Diving the 6 amp-hours (per bulb for 4 hours of operation) into the 60 amp-hour of effective capacity of the battery, we know that this battery can power 10 bulbs (for 4 hours). It could also power fewer bulbs for longer, but the take away from all this math is that a deep-cycle Group 24 battery should be able to power your barn lights.
Choosing an Inverter For Your Solar Lighting System
It’s also important to pay attention to the power rating of your inverter. Assuming you wanted to take this setup to the max (10 bulbs), and each bulb is consuming 18 watts of power, then you need an inverter that can put out 180 watts of power. You could get away with a 200 watt inverter, but this 400 watt inverter is inexpensive and has gotten some great reviews on Amazon:
Choosing Panels For Your Solar Barn
Whew! So we’ve got the lights, the battery, and the inverter nailed down. You can finally choose a properly sized solar panel. Since the size of the panel will determine how quickly the battery will charge, I have to make some some more assumptions as to how you want to use you solar lighting system.
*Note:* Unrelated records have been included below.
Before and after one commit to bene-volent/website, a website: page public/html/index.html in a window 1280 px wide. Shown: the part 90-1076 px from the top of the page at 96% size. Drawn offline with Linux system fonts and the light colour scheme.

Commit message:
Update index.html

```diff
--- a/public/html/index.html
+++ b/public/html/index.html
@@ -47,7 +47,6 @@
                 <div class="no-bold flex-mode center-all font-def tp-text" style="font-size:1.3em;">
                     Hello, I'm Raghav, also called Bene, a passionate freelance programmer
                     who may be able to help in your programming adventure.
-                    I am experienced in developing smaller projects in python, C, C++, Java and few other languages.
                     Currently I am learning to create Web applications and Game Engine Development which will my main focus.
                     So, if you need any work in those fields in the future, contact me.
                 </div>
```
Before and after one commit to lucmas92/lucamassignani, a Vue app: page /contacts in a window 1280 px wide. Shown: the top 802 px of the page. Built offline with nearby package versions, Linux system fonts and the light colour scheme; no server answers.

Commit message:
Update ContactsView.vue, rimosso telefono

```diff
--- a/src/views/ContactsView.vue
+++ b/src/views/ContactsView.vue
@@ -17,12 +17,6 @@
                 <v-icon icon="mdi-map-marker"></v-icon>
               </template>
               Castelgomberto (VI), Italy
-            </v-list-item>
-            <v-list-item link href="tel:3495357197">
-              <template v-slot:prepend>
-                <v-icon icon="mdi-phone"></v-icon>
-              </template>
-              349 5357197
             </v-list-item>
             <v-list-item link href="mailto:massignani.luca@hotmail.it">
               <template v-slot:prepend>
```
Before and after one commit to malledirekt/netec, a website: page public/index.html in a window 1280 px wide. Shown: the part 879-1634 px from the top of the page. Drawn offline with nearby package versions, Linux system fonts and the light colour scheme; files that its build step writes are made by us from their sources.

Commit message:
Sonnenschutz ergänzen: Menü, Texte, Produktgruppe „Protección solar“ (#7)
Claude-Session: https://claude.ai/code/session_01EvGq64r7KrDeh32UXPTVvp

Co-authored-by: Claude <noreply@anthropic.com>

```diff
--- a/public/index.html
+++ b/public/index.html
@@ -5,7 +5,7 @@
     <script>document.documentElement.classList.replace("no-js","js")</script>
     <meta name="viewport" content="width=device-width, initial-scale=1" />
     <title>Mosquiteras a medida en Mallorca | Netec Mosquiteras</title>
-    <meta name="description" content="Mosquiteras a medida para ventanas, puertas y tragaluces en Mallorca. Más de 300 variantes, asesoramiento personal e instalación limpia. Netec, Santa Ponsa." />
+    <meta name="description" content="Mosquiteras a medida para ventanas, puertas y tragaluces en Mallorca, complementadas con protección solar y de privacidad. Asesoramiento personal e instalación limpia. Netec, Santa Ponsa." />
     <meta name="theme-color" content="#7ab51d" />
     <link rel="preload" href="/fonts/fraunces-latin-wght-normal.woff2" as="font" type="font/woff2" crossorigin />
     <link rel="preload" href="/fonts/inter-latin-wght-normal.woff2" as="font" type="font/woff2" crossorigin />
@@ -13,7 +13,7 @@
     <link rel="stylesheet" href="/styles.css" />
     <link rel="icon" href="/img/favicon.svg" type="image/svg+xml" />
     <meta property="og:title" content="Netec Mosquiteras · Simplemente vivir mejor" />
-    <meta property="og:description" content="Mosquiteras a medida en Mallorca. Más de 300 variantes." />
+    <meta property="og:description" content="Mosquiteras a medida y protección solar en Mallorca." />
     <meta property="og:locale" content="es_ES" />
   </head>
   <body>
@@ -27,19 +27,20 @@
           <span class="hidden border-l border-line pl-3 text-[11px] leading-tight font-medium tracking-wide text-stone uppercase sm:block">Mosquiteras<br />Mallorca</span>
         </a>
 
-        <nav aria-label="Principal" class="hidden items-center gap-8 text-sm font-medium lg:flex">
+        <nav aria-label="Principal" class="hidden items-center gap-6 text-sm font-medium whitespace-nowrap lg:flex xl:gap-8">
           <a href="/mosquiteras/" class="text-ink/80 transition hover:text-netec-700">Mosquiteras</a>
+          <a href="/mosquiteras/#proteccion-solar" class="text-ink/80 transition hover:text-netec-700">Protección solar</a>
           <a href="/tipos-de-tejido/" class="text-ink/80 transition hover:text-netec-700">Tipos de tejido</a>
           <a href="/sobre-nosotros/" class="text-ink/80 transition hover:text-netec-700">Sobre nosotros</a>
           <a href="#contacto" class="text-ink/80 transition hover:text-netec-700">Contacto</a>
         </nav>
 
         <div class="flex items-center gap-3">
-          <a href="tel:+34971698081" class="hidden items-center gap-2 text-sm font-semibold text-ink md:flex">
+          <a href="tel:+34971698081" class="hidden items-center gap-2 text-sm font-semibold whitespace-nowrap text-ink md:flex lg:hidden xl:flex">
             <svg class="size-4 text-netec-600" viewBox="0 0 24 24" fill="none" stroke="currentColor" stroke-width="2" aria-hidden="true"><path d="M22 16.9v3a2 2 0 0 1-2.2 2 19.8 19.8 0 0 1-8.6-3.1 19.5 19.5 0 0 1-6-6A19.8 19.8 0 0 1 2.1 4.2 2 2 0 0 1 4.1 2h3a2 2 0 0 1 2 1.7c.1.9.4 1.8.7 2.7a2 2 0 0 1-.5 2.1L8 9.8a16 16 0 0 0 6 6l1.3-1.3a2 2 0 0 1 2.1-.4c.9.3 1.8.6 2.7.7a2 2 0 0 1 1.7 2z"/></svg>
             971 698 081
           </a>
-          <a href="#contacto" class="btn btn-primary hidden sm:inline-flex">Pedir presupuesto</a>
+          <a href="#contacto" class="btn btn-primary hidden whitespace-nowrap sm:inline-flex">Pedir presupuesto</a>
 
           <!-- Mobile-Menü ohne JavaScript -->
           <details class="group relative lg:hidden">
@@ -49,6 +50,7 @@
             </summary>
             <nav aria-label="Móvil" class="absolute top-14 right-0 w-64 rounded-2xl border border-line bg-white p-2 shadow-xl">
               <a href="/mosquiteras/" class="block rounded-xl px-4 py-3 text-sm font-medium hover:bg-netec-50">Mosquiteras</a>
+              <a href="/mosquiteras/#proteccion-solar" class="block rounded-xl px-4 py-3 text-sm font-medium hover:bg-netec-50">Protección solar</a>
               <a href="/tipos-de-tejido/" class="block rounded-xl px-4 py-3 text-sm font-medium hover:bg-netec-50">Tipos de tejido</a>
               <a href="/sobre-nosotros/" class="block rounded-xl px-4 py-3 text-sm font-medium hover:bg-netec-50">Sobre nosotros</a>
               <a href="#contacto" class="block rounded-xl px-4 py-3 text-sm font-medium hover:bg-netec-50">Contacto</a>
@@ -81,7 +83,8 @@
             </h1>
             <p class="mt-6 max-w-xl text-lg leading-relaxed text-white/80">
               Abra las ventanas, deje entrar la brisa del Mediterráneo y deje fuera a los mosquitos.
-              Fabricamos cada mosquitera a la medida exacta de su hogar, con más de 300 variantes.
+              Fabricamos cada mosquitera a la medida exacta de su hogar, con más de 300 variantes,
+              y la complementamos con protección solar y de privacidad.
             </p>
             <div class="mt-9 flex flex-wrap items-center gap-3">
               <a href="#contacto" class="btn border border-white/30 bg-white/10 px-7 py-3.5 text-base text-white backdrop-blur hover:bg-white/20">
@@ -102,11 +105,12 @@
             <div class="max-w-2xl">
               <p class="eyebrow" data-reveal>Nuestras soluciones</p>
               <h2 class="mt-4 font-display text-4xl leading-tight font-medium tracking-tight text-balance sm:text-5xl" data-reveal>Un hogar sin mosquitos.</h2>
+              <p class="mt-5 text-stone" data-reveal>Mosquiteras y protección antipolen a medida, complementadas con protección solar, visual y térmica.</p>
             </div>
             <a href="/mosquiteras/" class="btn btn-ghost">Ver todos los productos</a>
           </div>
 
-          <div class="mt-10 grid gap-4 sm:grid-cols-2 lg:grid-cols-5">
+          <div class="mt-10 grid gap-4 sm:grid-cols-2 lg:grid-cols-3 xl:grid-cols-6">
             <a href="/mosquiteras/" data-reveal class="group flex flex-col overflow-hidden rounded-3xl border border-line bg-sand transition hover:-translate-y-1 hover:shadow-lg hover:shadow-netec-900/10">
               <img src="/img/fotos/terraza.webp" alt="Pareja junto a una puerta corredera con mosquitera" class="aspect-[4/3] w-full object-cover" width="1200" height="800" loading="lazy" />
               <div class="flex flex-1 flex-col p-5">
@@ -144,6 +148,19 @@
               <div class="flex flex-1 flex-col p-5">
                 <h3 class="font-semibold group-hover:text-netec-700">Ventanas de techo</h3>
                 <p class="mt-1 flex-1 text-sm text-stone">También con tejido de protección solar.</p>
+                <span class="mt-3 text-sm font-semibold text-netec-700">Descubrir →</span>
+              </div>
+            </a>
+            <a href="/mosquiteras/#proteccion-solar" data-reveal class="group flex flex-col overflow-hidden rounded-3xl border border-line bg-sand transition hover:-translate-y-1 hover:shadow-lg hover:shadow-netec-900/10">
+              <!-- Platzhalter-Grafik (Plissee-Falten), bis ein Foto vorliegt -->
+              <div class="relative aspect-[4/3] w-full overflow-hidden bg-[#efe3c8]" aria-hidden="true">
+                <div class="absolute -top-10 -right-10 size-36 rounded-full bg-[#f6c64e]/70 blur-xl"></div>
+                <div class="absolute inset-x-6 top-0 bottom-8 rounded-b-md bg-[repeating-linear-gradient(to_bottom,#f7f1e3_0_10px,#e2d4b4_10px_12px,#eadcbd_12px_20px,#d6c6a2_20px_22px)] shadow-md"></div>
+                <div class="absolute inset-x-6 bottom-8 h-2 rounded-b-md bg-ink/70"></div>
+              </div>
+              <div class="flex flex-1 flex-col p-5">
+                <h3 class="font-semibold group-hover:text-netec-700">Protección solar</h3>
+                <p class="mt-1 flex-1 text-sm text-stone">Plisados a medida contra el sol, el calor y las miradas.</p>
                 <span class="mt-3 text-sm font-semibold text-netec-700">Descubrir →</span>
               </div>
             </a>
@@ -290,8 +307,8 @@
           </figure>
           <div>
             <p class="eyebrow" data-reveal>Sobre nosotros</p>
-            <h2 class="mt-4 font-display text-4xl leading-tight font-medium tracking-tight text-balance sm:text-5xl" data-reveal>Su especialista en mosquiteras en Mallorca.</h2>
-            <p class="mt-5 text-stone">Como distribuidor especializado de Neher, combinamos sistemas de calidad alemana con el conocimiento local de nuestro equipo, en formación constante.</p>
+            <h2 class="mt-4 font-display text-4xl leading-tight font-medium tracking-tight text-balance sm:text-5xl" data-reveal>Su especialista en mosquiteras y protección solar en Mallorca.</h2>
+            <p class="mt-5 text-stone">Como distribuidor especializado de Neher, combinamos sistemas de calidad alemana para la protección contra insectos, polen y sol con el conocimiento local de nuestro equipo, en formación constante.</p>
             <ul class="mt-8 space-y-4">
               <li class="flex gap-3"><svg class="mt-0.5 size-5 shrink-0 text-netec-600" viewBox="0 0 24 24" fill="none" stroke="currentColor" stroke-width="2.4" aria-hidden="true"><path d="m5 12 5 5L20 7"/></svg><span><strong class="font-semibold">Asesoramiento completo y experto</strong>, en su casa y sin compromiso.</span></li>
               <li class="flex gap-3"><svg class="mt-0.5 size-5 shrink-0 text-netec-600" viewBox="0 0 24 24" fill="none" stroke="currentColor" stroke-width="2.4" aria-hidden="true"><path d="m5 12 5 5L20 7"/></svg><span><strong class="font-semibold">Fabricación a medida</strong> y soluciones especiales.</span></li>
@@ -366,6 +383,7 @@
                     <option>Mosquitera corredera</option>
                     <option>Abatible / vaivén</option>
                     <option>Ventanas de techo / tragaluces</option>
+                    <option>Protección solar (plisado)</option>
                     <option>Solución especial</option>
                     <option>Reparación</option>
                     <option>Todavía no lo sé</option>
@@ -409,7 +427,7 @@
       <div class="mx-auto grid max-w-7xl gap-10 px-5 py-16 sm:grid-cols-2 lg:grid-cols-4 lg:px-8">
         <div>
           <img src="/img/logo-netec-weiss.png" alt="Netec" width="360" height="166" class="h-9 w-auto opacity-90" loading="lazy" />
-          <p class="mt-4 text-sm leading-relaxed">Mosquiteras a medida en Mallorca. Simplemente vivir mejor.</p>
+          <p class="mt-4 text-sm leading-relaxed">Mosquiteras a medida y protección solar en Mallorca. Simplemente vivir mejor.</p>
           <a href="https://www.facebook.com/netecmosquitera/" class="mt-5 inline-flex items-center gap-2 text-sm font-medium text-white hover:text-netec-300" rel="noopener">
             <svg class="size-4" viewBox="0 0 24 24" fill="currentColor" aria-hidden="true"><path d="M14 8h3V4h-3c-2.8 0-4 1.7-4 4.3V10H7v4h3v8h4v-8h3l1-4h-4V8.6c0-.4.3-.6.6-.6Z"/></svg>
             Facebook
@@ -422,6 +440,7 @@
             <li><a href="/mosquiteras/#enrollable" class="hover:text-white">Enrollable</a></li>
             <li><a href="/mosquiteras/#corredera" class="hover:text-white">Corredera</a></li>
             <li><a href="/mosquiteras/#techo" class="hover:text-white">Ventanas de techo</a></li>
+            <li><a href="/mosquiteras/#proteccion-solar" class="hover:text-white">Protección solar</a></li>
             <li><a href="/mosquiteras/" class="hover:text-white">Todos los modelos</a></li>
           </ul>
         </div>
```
Typically, I would assume that you want to use your lights on a day-to-day basis in the winter. This means the batteries have to be fully charged in a day and that we may only have the equivalent of 6 hours of light on the solar panels. This may still not be enough in the dead of winter, but it’s a good design target.
The number of lights you run will also play a role here. If you power fewer lights than 10, you won’t need as large of a panel. In fact, for this part of the design, I’ll assume you only need enough power from your solar panel to replace the power consumed by 4 bulbs. This means that the panel only needs to recharge the battery over the course of 2 days, which means you can use a significantly cheaper solar panel. A bulb at 18 watts for 4 hours means you’ll consume 72 watt-hours per bulb:
Assuming you run 4 bulbs, you’ll have to replace 288 watt-hours of power each day:
Assuming the sun only shines on the solar panel for 6 hours in the winter, this means you’ll need a 48 watt panel or larger:
This 60 watt solar panel is a great deal and it’s gotten a couple good reviews:
You’ll also need a charge controller. You’ll fry your battery if you connect this panel up to it directly. I’m a fan of the Sunforce charge controller, but the Kintrex controller has a low-voltage cut-off that will protect your battery from deep discharge damage. This feature will allow you to get significantly longer life from your battery.
Assembling the Barn Light Fixtures